With the team preparing for its fifth game of the season, a 3:30 p.m. showdown in The Swamp against the No. 4/3 LSU Tigers, No. 10/11 Florida Gators offensive coordinator Brent Pease met with the media Tuesday to discuss improvements being made by his side of the ball and some of the standout players on offense.
NOT ALWAYS THE QUARTERBACK’S BURDEN
Sophomore signal caller Jeff Driskel has received plenty of well-deserved praise for his performance through the first four games of the season. But Driskel has yet to go up against a defense as dominant at LSU’s, and experience against Florida’s in practice situations does not compare.
Boasting one of the best defensive lines in the nation, the Tigers will be using a four-man rush most of the game and will certainly get to Driskel no matter how well the Gators’ offensive line plays. That is where Driskel’s mobility and ability to get out of the pocket come into play.
“Because of the four-man rush – they got speed on the edges and power in the middle – you just can’t sit back there seven yards and expect to pass the ball every play,” Pease said. “You got to move [Driskel] around. You got to sprint out, roll him a little bit, change where he’s going to be so they’re not going to always zero-in.”

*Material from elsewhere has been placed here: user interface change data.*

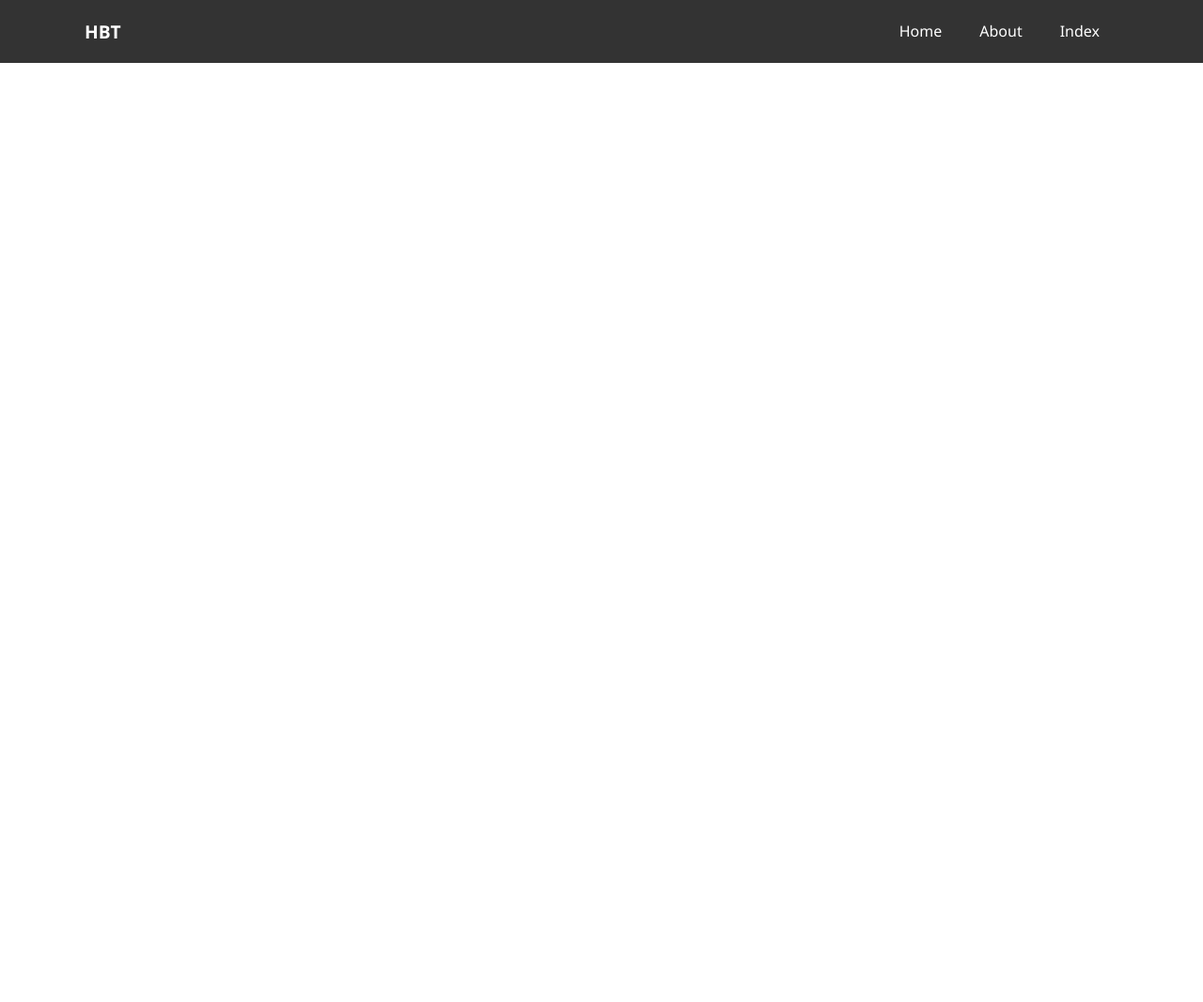
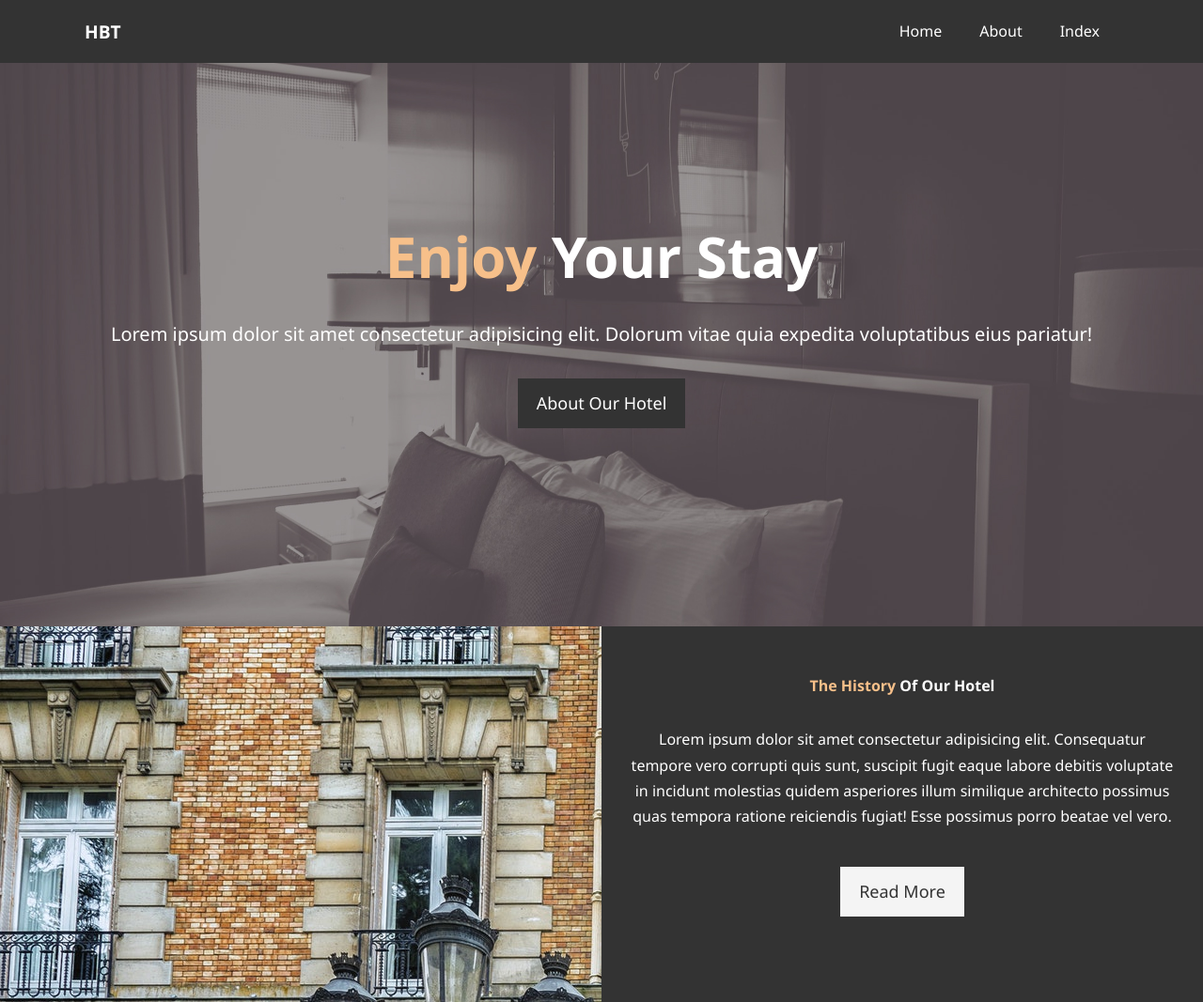
Before and after one commit to lundeen-bryan/hotel_traversy, a plain HTML site: page index.html in a window 1280 px wide. Shown: the whole page at 94% size. Before the commit the page ends 800 px from the top, so only its background shows below. Drawn offline with Linux system fonts and the light colour scheme.

Commit message:
Styled the main page

```diff
--- a/css/style.css
+++ b/css/style.css
@@ -2,7 +2,7 @@
   html5resetcss
 */
 html,body,div,span,object,iframe,h1,h2,h3,h4,h5,h6,p,blockquote,pre,abbr,address,cite,code,del,dfn,em,img,ins,kbd,q,samp,small,strong,sub,sup,var,b,i,dl,dt,dd,ol,ul,li,fieldset,form,label,legend,table,caption,tbody,tfoot,thead,tr,th,td,article,aside,canvas,details,figcaption,figure,footer,header,hgroup,menu,nav,section,summary,time,mark,audio,video{margin:0;padding:0;border:0;outline:0;font-size:100%;vertical-align:baseline;background:transparent}
-body{margin: 0;padding: 0;box-sizing: border-box line-height:1}
+body{margin: 0;padding: 0;box-sizing: border-box; line-height:1}
 article,aside,details,figcaption,figure,footer,header,hgroup,menu,nav,section{display:block}
 nav ul{list-style:none}
 blockquote,q{quotes:none}
@@ -16,6 +16,52 @@ table{border-collapse:collapse;border-spacing:0}
 hr{display:block;height:1px;border:0;border-top:1px solid #ccc;margin:1em 0;padding:0}
 input,select{vertical-align:middle}
 
+/* #region  UTILITY ****** */
+.text-primary {
+  color: #f7c08a;
+}
+
+.lead {
+  font-size: 20px;
+}
+
+.btn {
+  display: inline-block;
+  font-size: 18px;
+  color: white;
+  background: #333;
+  padding: 13px 20px;
+  border: none;
+  cursor: pointer;
+}
+
+.btn-light {
+  background: #f4f4f4;
+  color: #333;
+}
+
+.bg-dark {
+  background: #333;
+  color: #fff;
+}
+
+.bg-light {
+  background: #f4f4f4;
+  color: #333;
+}
+
+.bg-primary {
+  background: #333;
+  color: #f7c08a;
+}
+
+
+.btn:hover {
+  background: #f7c08a;
+  color: #333;
+}
+/* #endregion */
+
 /* #region  CONTAINER ****** */
 .container {
   margin: auto;
@@ -24,6 +70,7 @@ input,select{vertical-align:middle}
   padding: 0 20px;
 }
 /* #endregion */
+
 
 /* #region  MAIN ****** */
 html,
@@ -90,3 +137,51 @@ p {
   color: #f7c08a;
 }
 /* #endregion */
+
+#showcase {
+  background: url('../img/showcase.jpg') no-repeat center center/cover;
+  height: 600px;
+}
+
+#showcase .showcase-content {
+  color: #fff;
+  text-align: center;
+  padding-top: 170px;
+}
+
+#showcase .showcase-content h1 {
+  font-size: 60px;
+  line-height: 1.2em;
+}
+
+#showcase .showcase-content p {
+  padding-bottom: 20px;
+  line-height: 1.7em;
+}
+
+/* home info */
+
+#home-info {
+  height: 400px;
+}
+
+#home-info .info-img {
+  float: left;
+  width: 50%;
+  background: url('../img/photo-1.jpg') no-repeat;
+  min-height: 100%;
+}
+
+#home-info .info-content {
+  float: right;
+  width: 50%;
+  height: 100%;
+  text-align: center;
+  padding: 50px 30px;
+  overflow: hidden;
+  box-sizing: border-box;
+}
+
+#home-info .info-content p {
+  padding-bottom: 30px;
+}
--- a/index.html
+++ b/index.html
@@ -19,8 +19,32 @@
           <li><a href="contact.html">Index</a></li>
         </ul>
     </nav>
+    <div id="showcase">
+      <div class="container">
+        <div class="showcase-content">
+          <h1><span class="text-primary">Enjoy</span> Your Stay</h1>
+          <p class="lead">
+            Lorem ipsum dolor sit amet consectetur adipisicing elit. Dolorum vitae quia expedita voluptatibus eius
+            pariatur!
+          </p>
+          <a href="about.html" class="btn">About Our Hotel</a>
+        </div>
+      </div>
+    </div>
     </div>
   </header>
+  <section id="home-info" class="bg-dark">
+    <div class="info-img"></div>
+    <div class="info-content">
+      <h2><span class="text-primary">The History</span> Of Our Hotel</h2>
+      <p>
+        Lorem ipsum dolor sit amet consectetur adipisicing elit. Consequatur tempore vero corrupti quis sunt, suscipit
+        fugit eaque labore debitis voluptate in incidunt molestias quidem asperiores illum similique architecto possimus
+        quas tempora ratione reiciendis fugiat! Esse possimus porro beatae vel vero.
+      </p>
+      <a href="about.html" class="btn btn-light">Read More</a>
+    </div>
+  </section>
 </body>
 
 </html>
```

While Driskel, as the quarterback, is the natural leader of Florida’s offense, Pease made sure to point out Tuesday that the success of that unit is not solely his responsibility come Saturday.
“It’s not always on his shoulders,” he said. “There’s guys around him that – it’s their job to execute also. He’s just got to get the ball in motion. When it is based on a throw or him making a play, he understands what he has to create and where to go with the football. I just think his knowledge has gotten a lot better. His questions on the field, what he’s seeing on film, the things he’s asking [are all improved].”
Instead Pease has Driskel focused on taking care of the football, managing the game and continuing to compete a high percentage of his passes. “He’s going to have to make a decision. Once he gets out of that pocket people are either open or they’re not,” he said. “There’s other guys around him. This isn’t about Jeff Driskel. This is about 11 guys out there executing a plan.”
HUNTER NO LONGER “FAT AND OUT OF SHAPE”
[EXPAND CLICK TO EXPAND and read the rest of this post.]If it seems to you like redshirt senior defensive tackle Omar Hunter has been taking his play to another level this season, well, that’s because it is exactly what he’s done. After years of toiling with back issues and a lack of playing time, Hunter has gone from sometimes afterthought to the Gators’ fourth leading tackler (17 through four games).
Asked Tuesday when he last dealt with back issues, Hunter responded in joke-serious fashion: “Since I was fat and out of shape – that’s probably the last time I had issues.”
Down to a svelte 313 lbs., Hunter is seeing increased reps and production while doing everything he can to help Florida’s defense succeed in his final season with the team. He is doing just that and even picked up an SEC Defensive Lineman of the Week nod (the first of his career) recently.
“Coming in as a freshman, I didn’t prepare myself the right way on the field or off the field,” he said. “The more and more I grew up, things started changing for me. I really grew up and started to put that extra work in on and off the field.”
Hunter is just one of the reasons why the Gators’ defense has picked up where it left off last season. He attributes the continued success to the overall attitude of the players.
“Guys are a lot tougher – mentally and physically – much more mature,” he said. “Guys have really been putting in the extra work this year, compared to last year [when] every guy worked hard but this year they’re going above and beyond.”
NOTES AND QUOTES
» Pease on if consideration has been giving to limiting senior running back Mike Gillislee’s carries to keep him fresh: “We’re going to do what we got to do. If he’s got to carry 30 times this game, carry 30. He’s got to carry it 12, carry it 12. Whatever it takes. He’s 22. He’s got good youth in him. I look at it like in the NFL. If the guy wants to play at the next level, he better be able to handle it 25 times a game. How strong are you in the fourth quarter? I think the kid’s good. Comparing him to Doug Martin when we were with Boise State, Doug Martin carried it 25-30 times a game. I don’t see any difference with Mike. He can handle that. We use other guys at other spots just to give him [a break]. Mike’s good at avoiding people. He’s not taking direct hits all the time. That’s one of his strengths.”
» Pease on the offensive line stepping up: “I think they have improved. We went from a big-sack game to no sacks. They’re always up for the challenge. That’s how those guys are. They don’t complain. They’re company-work guys. They get out there. We don’t have great, great depth. We have some good guys. Usually you like to have 12 guys; we have nine guys we’re rolling with, and they do a lot of work in practice.”
» Pease said that freshman left tackle D.J. Humphries is certainly in the mix for major playing time on Saturday and that he expects redshirt sophomore right tackle Chaz Green (ankle) to be available for the game.[/EXPAND]